Start of Block

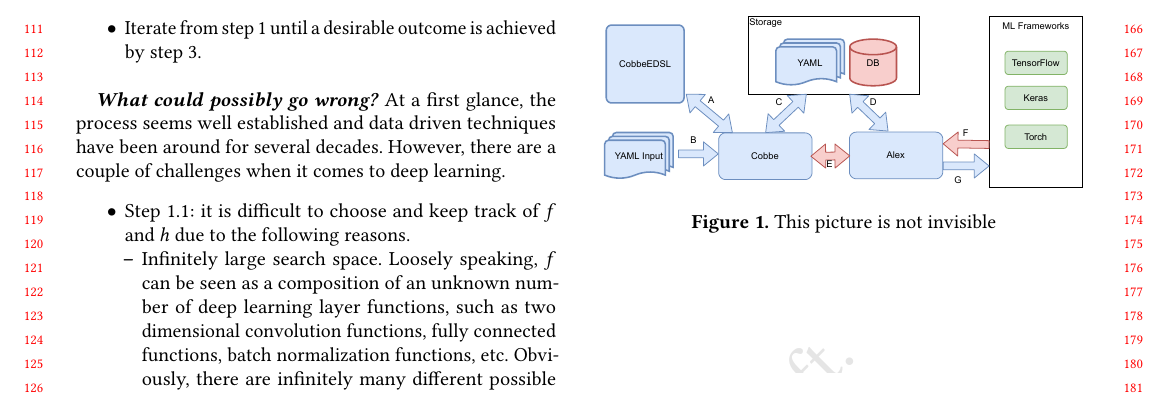
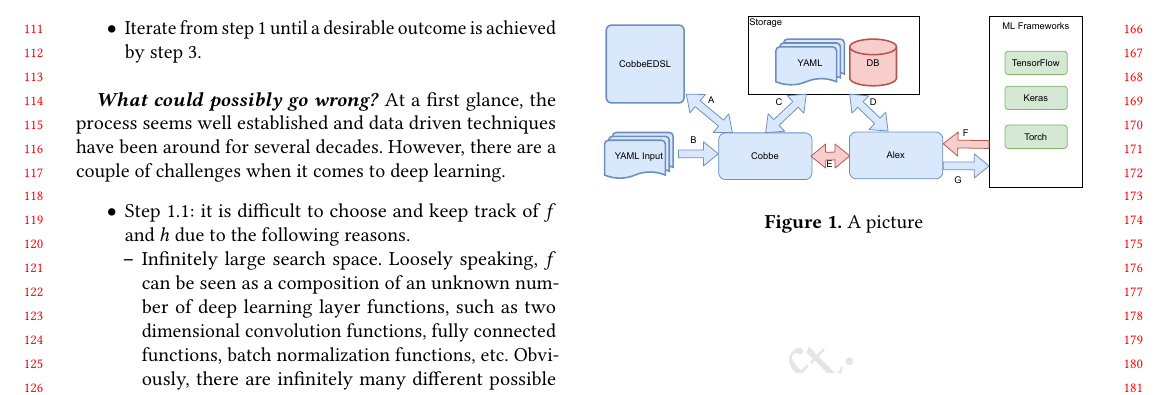
Before and after one commit to svenssonjoel/COPPE, a LaTeX paper (doc/paper_21/paper.tex, which reads doc/paper_21/overview.tex): part of page 2 of 3, cut so that both start at the same text. Compiled offline with pdfLaTeX.

Commit message:
someting

```diff
--- a/doc/paper_21/overview.tex
+++ b/doc/paper_21/overview.tex
@@ -4,5 +4,5 @@
 
 \begin{figure}
   \includegraphics[width=\columnwidth]{pictures/framework_pic}
-  \caption{This picture is not invisible}
+  \caption{A picture}
 \end{figure}
```
Also changed, not shown: doc/paper_21/paper.tex (line endings or trailing spaces).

End of Block

#### What this task involves
Go through the material line by line and state how many lines hold "caption", with no other words.

#### Written solution
2